| EXERCISE PROMPT |
Which lines of the listing below contain the word "AddWorkout"? Copy each of them.
[[ SUPPLIED MATERIAL open ]]
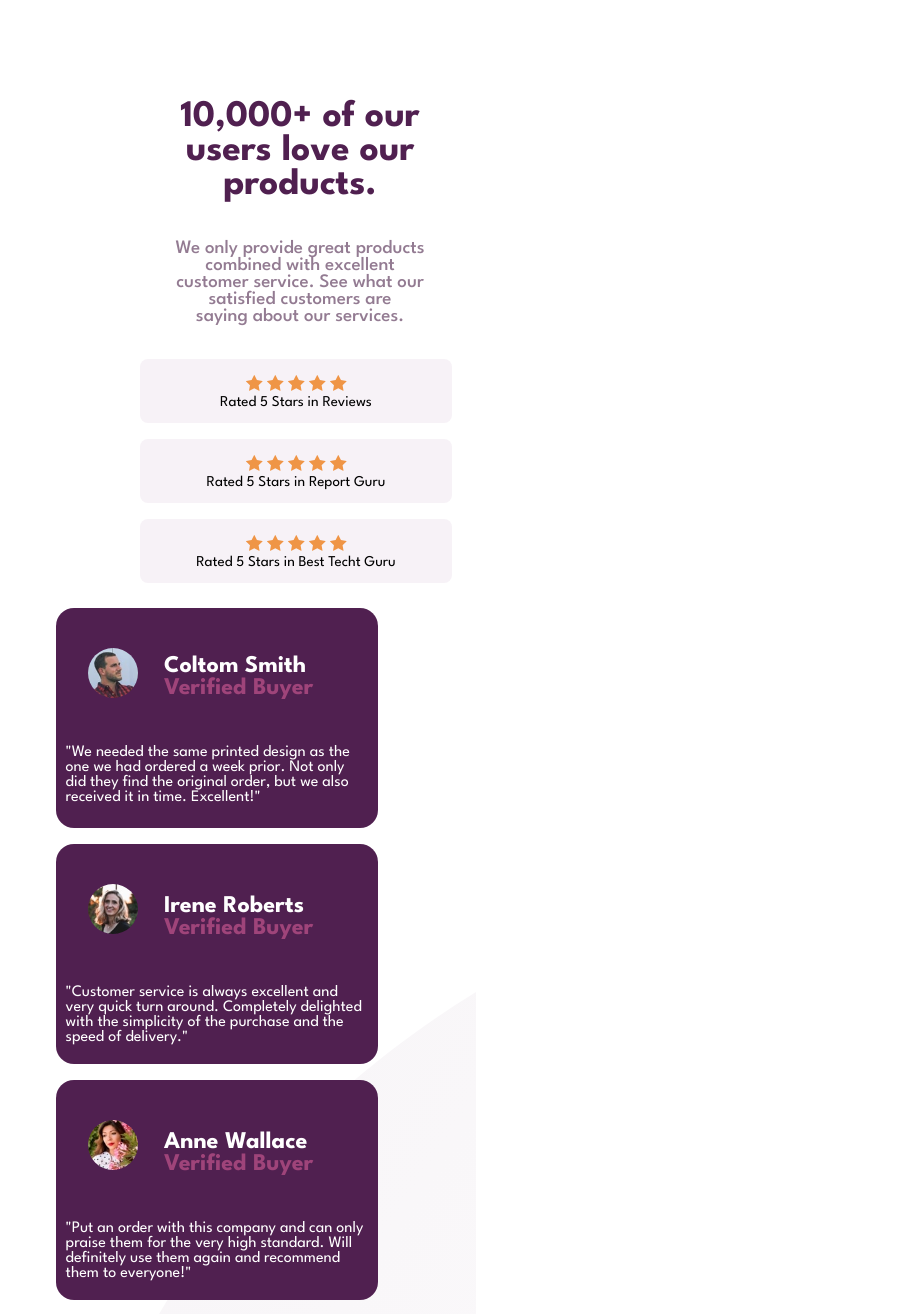
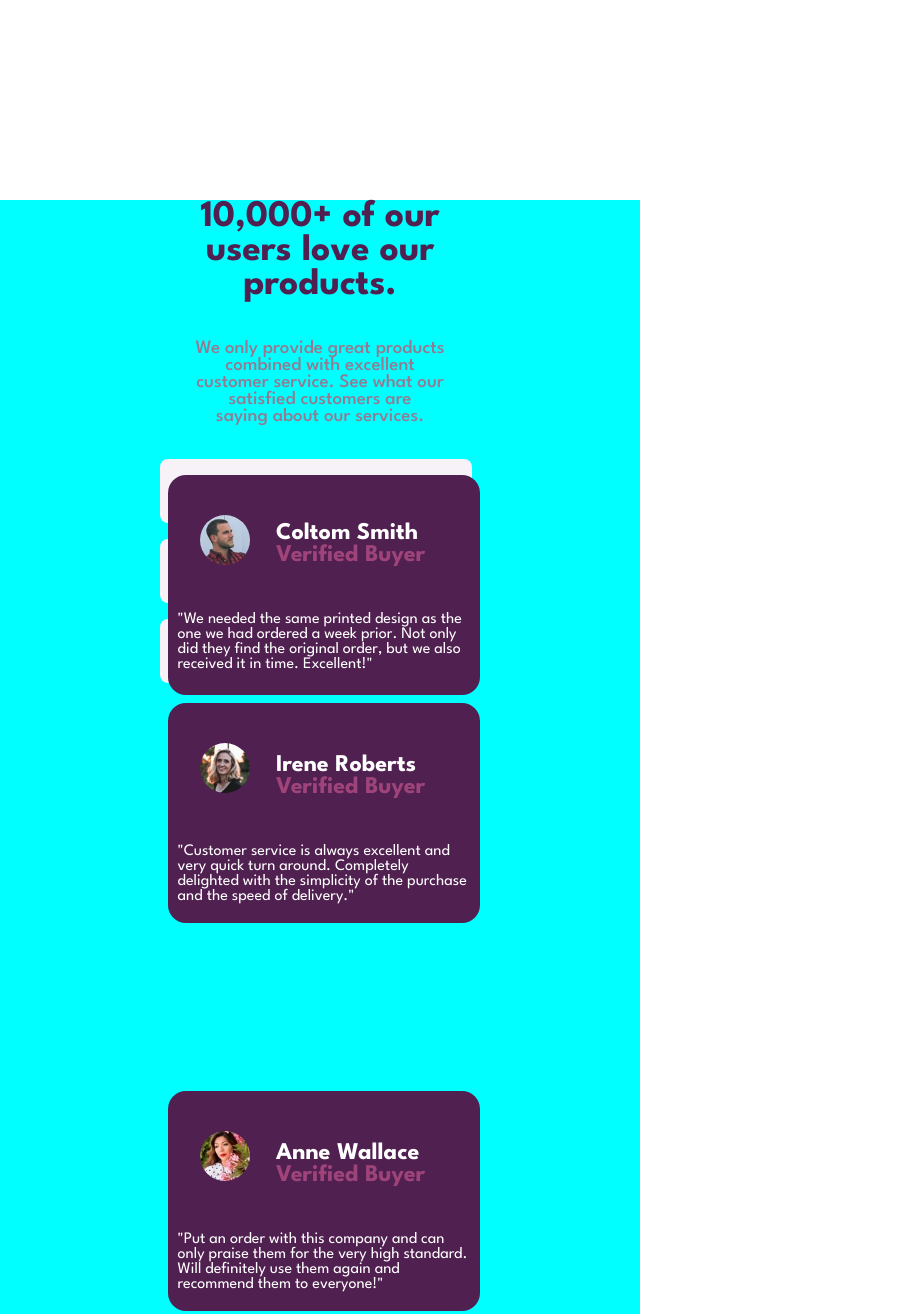
Before and after one commit to MindCode-89/Social_proof_section, a plain HTML site: page index.html in a window 600 px wide. Shown: the top 1314 px of the page, 900 px wide, since content can reach past the window. Drawn offline with Linux system fonts and the light colour scheme.

Commit message:
more details finished

```diff
--- a/style.css
+++ b/style.css
@@ -227,6 +227,11 @@ body {
     overflow: hidden;
   }
 
+  .main_container{
+    background-color: aqua;
+    width: 40em;
+    height: 80em;
+  }
 
 
   .container_destokp {
@@ -354,7 +359,7 @@ padding: 25;
 }
 
 
-/************************ MOBILE MODEL IPHONE 14 PRO MAX ****************************/
+/************************ MOBILE MODEL IPHONE 11 ****************************/
 
 
 
@@ -366,6 +371,11 @@ padding: 25;
       overflow: hidden;
     }
 
+    .main_container, .container_destokp {
+        padding: 0;
+        margin: 0;
+    }
+
 
 
     .container_destokp {
@@ -373,15 +383,18 @@ padding: 25;
       background-size: cover;
       background-repeat: no-repeat;
       width: 22em;
-      height: 80em;
-      margin: 60px auto;
+      height: 120em;
+      margin: 0 auto;
+      padding: 0;
     }
 
     .main_title {
       color: var(--Very-Dark-Magenta);
       font-size: 25px;
       text-align: center;
-       margin-top: 4em;
+       margin-top: 8em;
+       padding: 0;
+
 
     }
 
@@ -407,6 +420,7 @@ padding: 25;
       width: 19.5em;
       top: -7em;
       left: 1em;
+      padding: 0;
     }
 
     .rated_3 {
@@ -416,41 +430,58 @@ padding: 25;
       left: 1em;
     }
     .avatares {
+
+      flex-direction: column;
       position: relative;
-      bottom: 55em;
-      flex-direction: column;
+      gap: 0;
+      padding: 0;
+      margin-top: 27em;
+
+
     }
 
     .avatar_colton {
+        right: 19em;
       position: relative;
-      top: 3em;
-      right: 17em;
+      top: 1em;
       border-radius: 18px;
-      width: 322px;
+      width: 312px;
       height: 220px;
       background-color: var(--Very-Dark-Magenta);
       padding: 0;
     }
 
     .avatar_irene {
-      position: relative;
-      right: 17em;
-      border-radius: 18px;
-      width: 322px;
-      height: 220px;
-      background-color: var(--Very-Dark-Magenta);
-      padding: 0;
+        right: 19em;
+        position: relative;
+        top: -1em;
+        border-radius: 18px;
+        width: 312px;
+        height: 220px;
+        background-color: var(--Very-Dark-Magenta);
+        padding: 0;
+        margin-bottom: 10em;
     }
 
     .avatar_anne {
       position: relative;
-      right: 17em;
-      bottom: 4.5em;
+      right: 19em;
+      bottom: em;
       border-radius: 18px;
-      width: 322px;
+      width: 312px;
       height: 220px;
+      padding: 0;
       background-color: var(--Very-Dark-Magenta);
     }
+
+/* .avatar_colton, .avatar_irene, .avatar_anne{
+    position: relative;
+    right: 0em;
+    left: 0;
+    margin: 0;
+    padding: 0;
+} */
+
 
     .paragraf {
   padding: 25;
```
Also changed, not shown: index.html (+8 -6 lines).
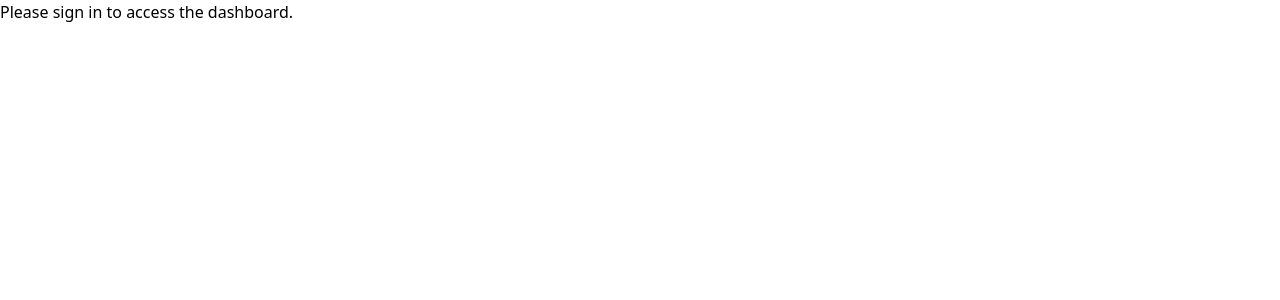
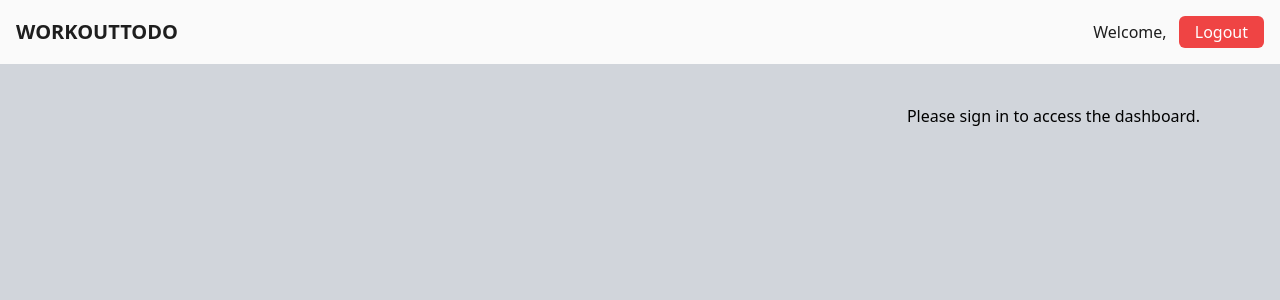
Before and after one commit to YassineDev1/WORKOUTTODO-frontend, a Next.js app: page /dashboard in a window 1280 px wide. Shown: the top 300 px of the page. Built offline with nearby package versions, Linux system fonts and the light colour scheme; no server answers.

Commit message:
create dashboard layout and integrate it to components

```diff
--- a/app/dashboard/[_id]/edit/page.tsx
+++ b/app/dashboard/[_id]/edit/page.tsx
@@ -66,11 +66,12 @@ const Edit = () => {
   };
 
   return (
-    <div>
+    <>
+
       {workout && (
         <EditWorkout workout={workout} handleEditWorkout={handleEdit} />
       )}
-    </div>
+    </>
   );
 };
 
--- /dev/null
+++ b/app/dashboard/layout.tsx
@@ -0,0 +1,18 @@
+"use client";
+import { useSession } from "next-auth/react";
+import NavBar from "../components/Workout/NavBar";
+
+export default function DashboardLayout({
+  children,
+}: {
+  children: React.ReactNode;
+}) {
+const {data: session} = useSession();
+const name: string = session?.user?.data?.name;
+  return (
+    <div className="w-full h-full">
+      <NavBar name={name} />
+      <div className="flex flex-col-reverse justify-end h-screen gap-10 px-4 py-10 bg-gray-300 md:px-10 lg:px-20 md:flex-row ">{children}</div>
+    </div>
+  );
+}
--- a/app/dashboard/page.tsx
+++ b/app/dashboard/page.tsx
@@ -18,7 +18,7 @@ const Dashboard = () => {
   const router = useRouter();
 
   const token = session?.user?.accessToken;
-  const name: string = session?.user?.data?.name;
+
 
 const fetchWorkouts = useCallback(async () => {
   if (token) {
@@ -106,13 +106,10 @@ useEffect(() => {
   }
 
   return (
-    <div className="h-full">
-      <NavBar name={name} />
-      <div className="flex flex-col-reverse justify-end h-screen gap-10 px-4 py-10 bg-gray-300 md:px-10 lg:px-20 md:flex-row ">
-        <Workouts cards={workouts} onDelete={onDelete} />
-        <AddWorkout handleAddedWorkout={handleAddedWorkout} />
-      </div>
-    </div>
+    <>
+      <Workouts cards={workouts} onDelete={onDelete} />
+      <AddWorkout handleAddedWorkout={handleAddedWorkout} />
+    </>
   );
 };
 
```
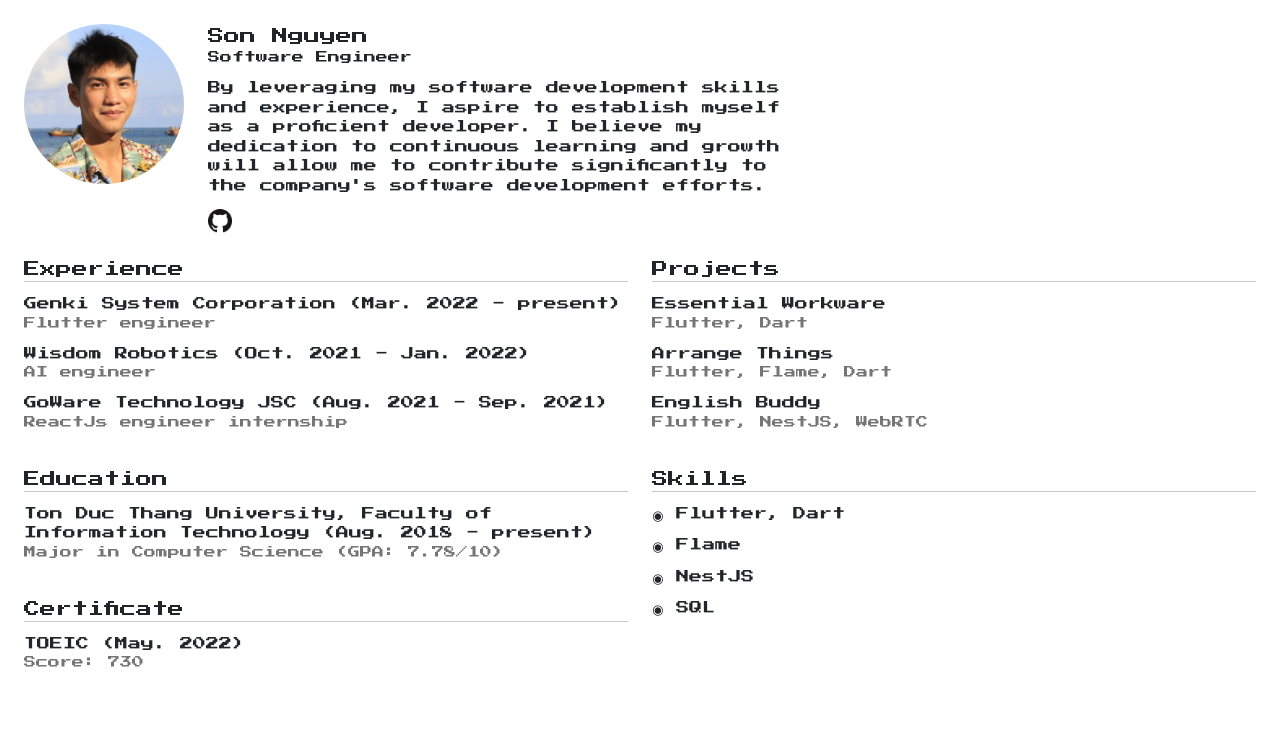
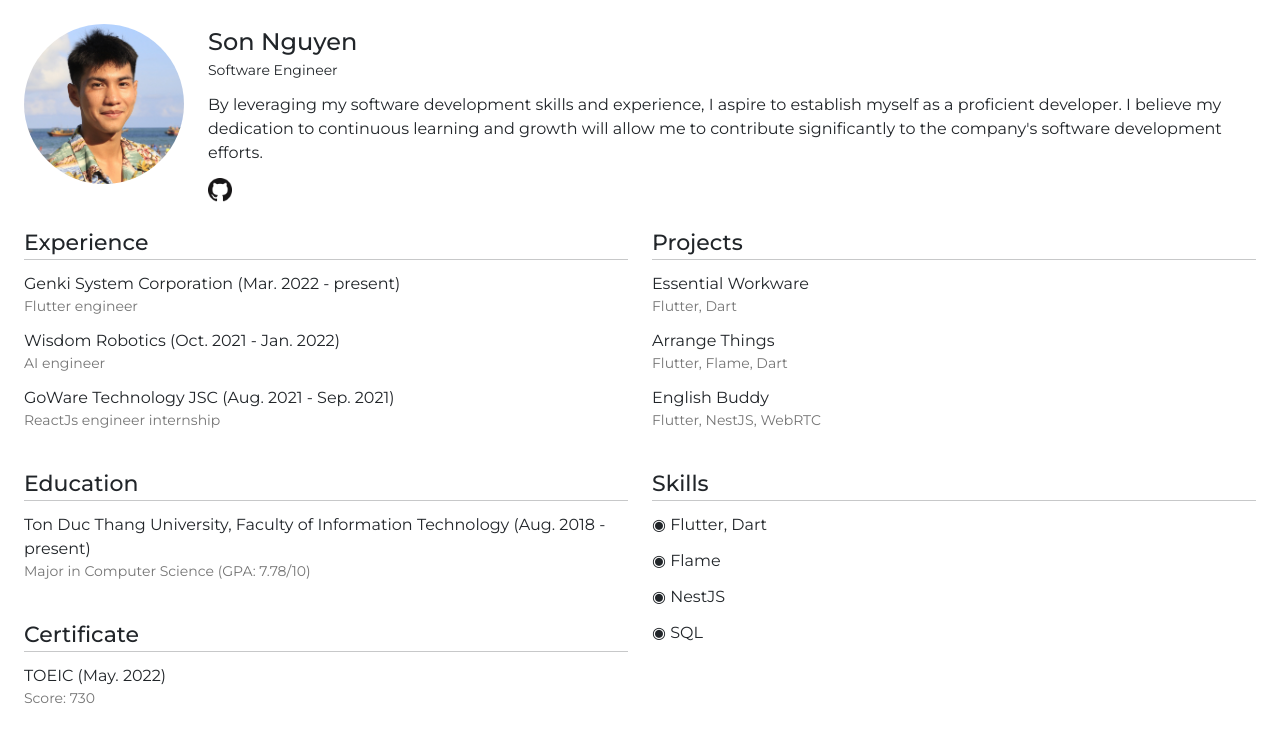
Before and after one commit to sonnq2010/sonnq2010.github.io, a plain HTML site: page index.html in a window 1280 px wide. Drawn offline with nearby package versions, Linux system fonts and the light colour scheme.

Commit message:
:sparkles:

```diff
--- a/index.html
+++ b/index.html
@@ -9,7 +9,7 @@
     <link rel="icon" type="image/x-icon" href="/assets/favicon.ico">
     <link rel="preconnect" href="https://fonts.googleapis.com">
     <link rel="preconnect" href="https://fonts.gstatic.com" crossorigin>
-    <link href="https://fonts.googleapis.com/css2?family=Press+Start+2P&display=swap" rel="stylesheet">
+    <link href="https://fonts.googleapis.com/css2?family=Montserrat:ital,wght@0,100..900;1,100..900&display=swap" rel="stylesheet">
     <link href="https://cdn.jsdelivr.net/npm/bootstrap@5.0.2/dist/css/bootstrap.min.css" rel="stylesheet" integrity="sha384-EVSTQN3/azprG1Anm3QDgpJLIm9Nao0Yz1ztcQTwFspd3yD65VohhpuuCOmLASjC" crossorigin="anonymous">
     <link rel="stylesheet" href="style.css">
 </head>
@@ -37,7 +37,7 @@
     <div class="row detail-info-section">
         <div class="col-6">
             <!-- EXPERIENCE SECTION -->
-            <div class="header">Experience</div>
+            <div class="section-title">Experience</div>
             <hr>
 
             <div class="info-item">
@@ -57,7 +57,7 @@
 
             <!-- EDUCATION SECTION -->
             <br>
-            <div class="title">Education</div>
+            <div class="section-title">Education</div>
             <hr>
 
             <div class="info-item">
@@ -67,7 +67,7 @@
 
             <!-- CERTIFICATE SECTION -->
             <br>
-            <div class="title">Certificate</div>
+            <div class="section-title">Certificate</div>
             <hr>
 
             <div class="info-item">
@@ -78,7 +78,7 @@
 
         <div class="col-6">
             <!-- SELF PROJECTS SECTION -->
-            <div class="header">Projects</div>
+            <div class="section-title">Projects</div>
             <hr>
 
             <div class="info-item">
@@ -98,7 +98,7 @@
 
             <!-- SKILLS SECTION -->
             <br>
-            <div class="header">Skills</div>
+            <div class="section-title">Skills</div>
             <hr>
 
             <ul>
--- a/style.css
+++ b/style.css
@@ -3,14 +3,14 @@
 }
 
 body {
-    font-family: 'Press Start 2P', cursive;
+    font-family: 'Montserrat', cursive;
     padding: 24px;
 }
 
 .personal-info-section {
     display: flex;
     align-items: flex-start;
-    width: 62%;
+    /* width: 62%; */
 }
 
 .avatar {
@@ -19,16 +19,17 @@ body {
 }
 
 .name {
-    font-size: 16px;
+    font-size: 24px;
+    font-weight: 500;
 }
 
 .job-title {
-    font-size: 12px;
+    font-size: 14px;
     margin: 0 0 12px 0;
 }
 
 .description {
-    font-size: 13px;
+    font-size: 16px;
 }
 
 ul {
@@ -45,16 +46,22 @@ hr {
     margin: 0;
 }
 
+.section-title {
+    font-size: 22px;
+    font-weight: 500;
+}
+
 .info-item {
     margin: 12px 0;
 }
 
+
 .item-header {
-    font-size: 13px;
+    font-size: 16px;
 }
 
 .item-description {
-    font-size: 12px;
+    font-size: 14px;
     color: rgb(117, 117, 117);
 }
 
@@ -71,7 +78,7 @@ hr {
 }
 
 .skill-name {
-    font-size: 13px;
+    font-size: 16px;
     margin-bottom: 12px;
 }
 
```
[[ SUPPLIED MATERIAL closed ]]
| SOLUTION |
-        <AddWorkout handleAddedWorkout={handleAddedWorkout} />
+      <AddWorkout handleAddedWorkout={handleAddedWorkout} />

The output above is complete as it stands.